Aarhus Abortion Abu Qatada Abuse Access to justice adoption AI air pollution air travel ALBA Allergy Al Qaeda Amnesty International animal rights Animals anonymity Article 1 Protocol 1 Article 2 article 3 Article 4 article 5 Article 6 Article 8 Article 9 article 10 Article 11 article 13 Article 14 article 263 TFEU Artificial Intelligence Asbestos Assange assisted suicide asylum asylum seekers Australia autism badgers benefits Bill of Rights biotechnology blogging Bloody Sunday brexit Bribery British Waterways Board care homes Catholic Church Catholicism Chagos Islanders Charter of Fundamental Rights child protection Children children's rights China christianity citizenship civil liberties campaigners civil partnerships climate change clinical negligence closed material procedure Coercion Commission on a Bill of Rights common law communications competition confidentiality consent conservation constitution contact order contact tracing contempt of court Control orders Copyright coronavirus coronavirus act 2020 costs costs budgets Court of Protection covid crime criminal law Cybersecurity Damages data protection death penalty defamation DEFRA deportation deprivation of liberty derogations Detention Dignitas diplomacy disability disclosure Discrimination disease divorce DNA domestic violence duty of care ECHR ECtHR Education election Employment Environment Equality Act Equality Act 2010 Ethiopia EU EU Charter of Fundamental Rights EU costs EU law European Convention on Human Rights European Court of Human Rights European Court of Justice evidence extradition extraordinary rendition Facebook Facial Recognition Family Fatal Accidents Fertility FGM Finance foreign criminals foreign office foreign policy France freedom of assembly Freedom of Expression freedom of information freedom of speech Gay marriage gay rights Gaza Gender genetics Germany Google Grenfell Gun Control Health HIV home office Housing HRLA human rights Human Rights Act human rights news Human Rights Watch Huntington's Disease immigration India Indonesia injunction Inquests insurance international law internet inuit Iran Iraq Ireland islam Israel Italy IVF ivory ban Japan joint enterprise judaism judicial review Judicial Review reform Julian Assange jury trial JUSTICE Justice and Security Bill Law Pod UK legal aid legal aid cuts Leveson Inquiry lgbtq liability Libel Liberty Libya lisbon treaty Lithuania local authorities marriage Media and Censorship mental capacity Mental Capacity Act Mental Health military Ministry of Justice modern slavery morocco murder music Muslim nationality national security naturism neuroscience NHS Northern Ireland nuclear challenges nuisance Obituary ouster clauses parental rights parliamentary expenses scandal patents Pensions Personal Injury physician assisted death Piracy Plagiarism planning planning system Poland Police Politics Pope press prison Prisoners prisoner votes Prisons privacy Professional Discipline Property proportionality prosecutions Protection of Freedoms Bill Protest Public/Private public access public authorities public inquiries quarantine Radicalisation rehabilitation Reith Lectures Religion RightsInfo right to die right to family life Right to Privacy right to swim riots Roma Romania round-up Round Up Royals Russia saudi arabia Scotland secrecy secret justice Secret trials sexual offence shamima begum Sikhism Smoking social media social workers South Africa Spain special advocates Sports Standing starvation statelessness stem cells stop and search Strasbourg super injunctions Supreme Court Supreme Court of Canada surrogacy surveillance sweatshops Syria Tax technology Terrorism tort Torture travel treason treaty accession trial by jury TTIP Turkey Twitter UK Ukraine universal credit universal jurisdiction unlawful detention USA US Supreme Court vicarious liability Wales War Crimes Wars Welfare Western Sahara Whistleblowing Wikileaks wildlife wind farms WomenInLaw Worboys wrongful birth YearInReview Zimbabwe

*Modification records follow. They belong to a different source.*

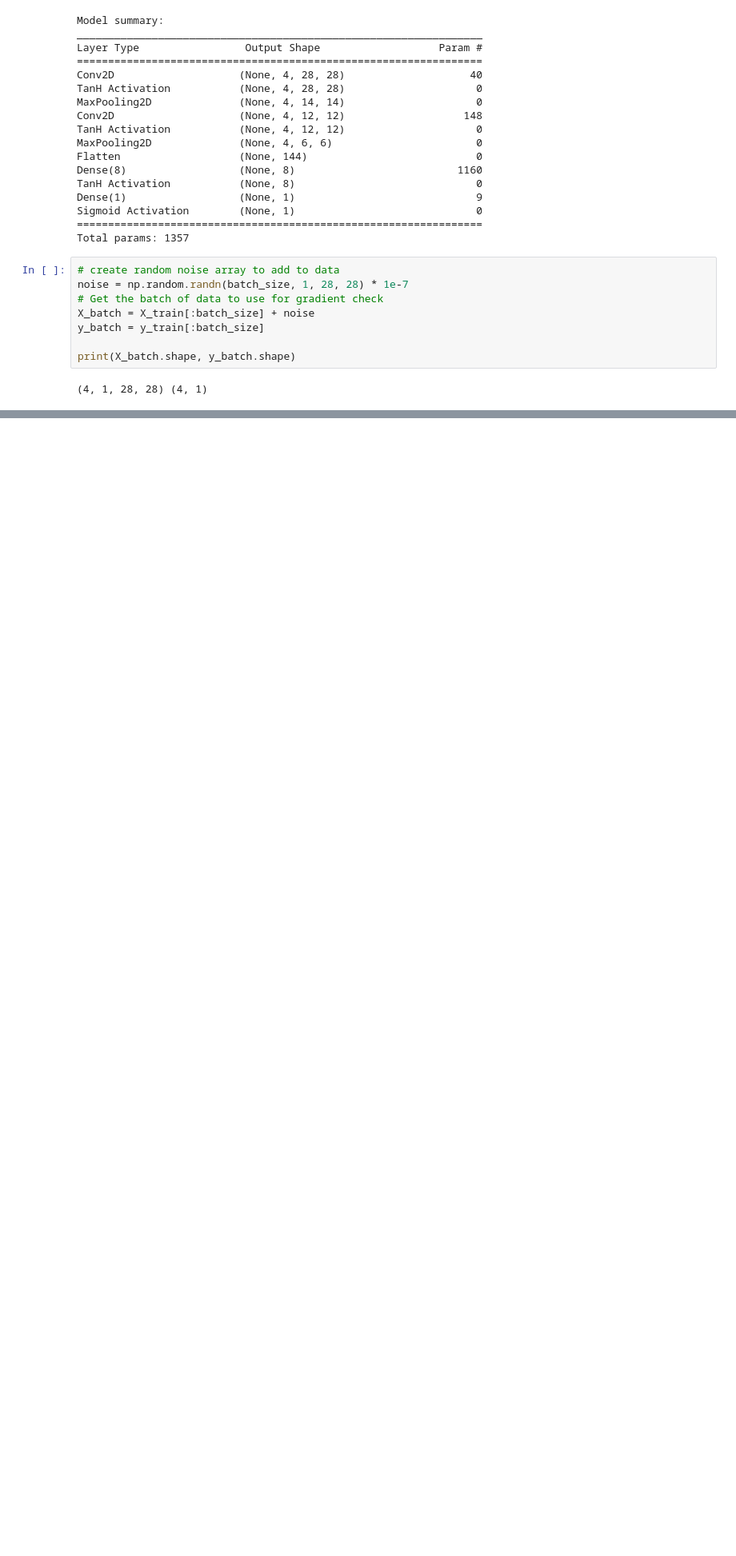
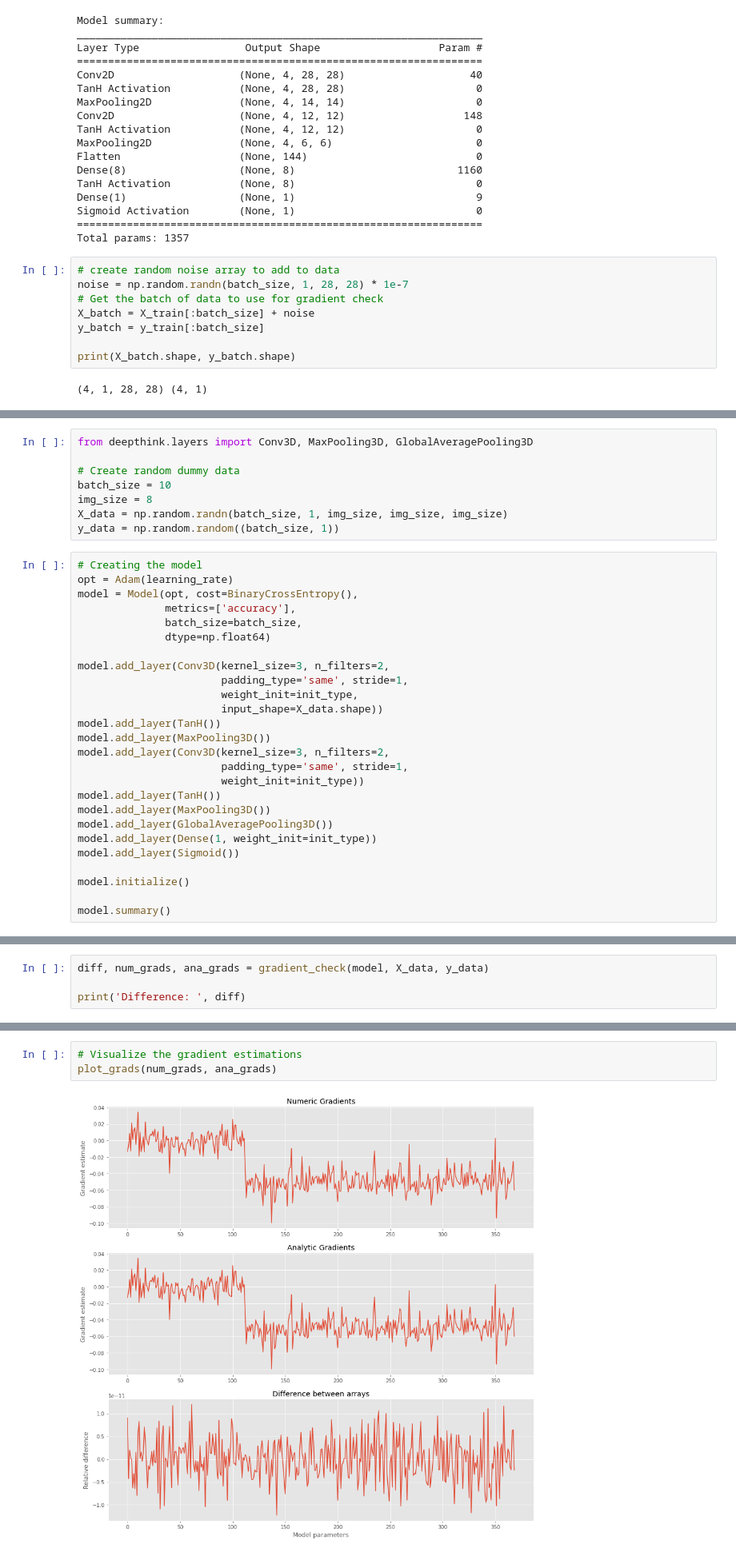
Before and after one commit to Caff1982/DeepThink, a Jupyter notebook: examples/Gradient Checking.ipynb, the cells around one changed output, grey strips where cells are left out. Shown: that part at 80% size. Drawn from its saved outputs; the diff is of its cells as text; blank space fills up the shorter version.

Commit message:
Added 3D input gradient check

```diff
--- a/examples/Gradient Checking.ipynb
+++ b/examples/Gradient Checking.ipynb
@@ -504,0 +494,34 @@ plot_grads(num_grads, ana_grads)
+# %%
+from deepthink.layers import Conv3D, MaxPooling3D, GlobalAveragePooling3D
+
+# Create random dummy data
+batch_size = 10
+img_size = 8
+X_data = np.random.randn(batch_size, 1, img_size, img_size, img_size)
+y_data = np.random.random((batch_size, 1))
+# %%
+# Creating the model
+opt = Adam(learning_rate)
+model = Model(opt, cost=BinaryCrossEntropy(),
+              metrics=['accuracy'],
+              batch_size=batch_size,
+              dtype=np.float64)
+
+model.add_layer(Conv3D(kernel_size=3, n_filters=2,
+                       padding_type='same', stride=1,
+                       weight_init=init_type,
+                       input_shape=X_data.shape))
+model.add_layer(TanH())
+model.add_layer(MaxPooling3D())
+model.add_layer(Conv3D(kernel_size=3, n_filters=2,
+                       padding_type='same', stride=1,
+                       weight_init=init_type))
+model.add_layer(TanH())
+model.add_layer(MaxPooling3D())
+model.add_layer(GlobalAveragePooling3D())
+model.add_layer(Dense(1, weight_init=init_type))
+model.add_layer(Sigmoid())
+
+model.initialize()
+
+model.summary()
@@ -504,0 +541,4 @@ plot_grads(num_grads, ana_grads)
+# %%
+diff, num_grads, ana_grads = gradient_check(model, X_data, y_data)
+
+print('Difference: ', diff)
@@ -504,0 +549,5 @@ plot_grads(num_grads, ana_grads)
+# %%
+# Visualize the gradient estimations
+plot_grads(num_grads, ana_grads)
+# %% [output]
+[figure, added]
```
Also changed, not shown: parts of 11 cells of this notebook.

This blog is maintained for information purposes only. It is not intended to be a source of legal advice and must not be relied upon as such. Blog posts reflect the views and opinions of their individual authors, not of chambers as a whole.

Our privacy policy can be found on our ‘subscribe’ page or by clicking here.

%d bloggers like this: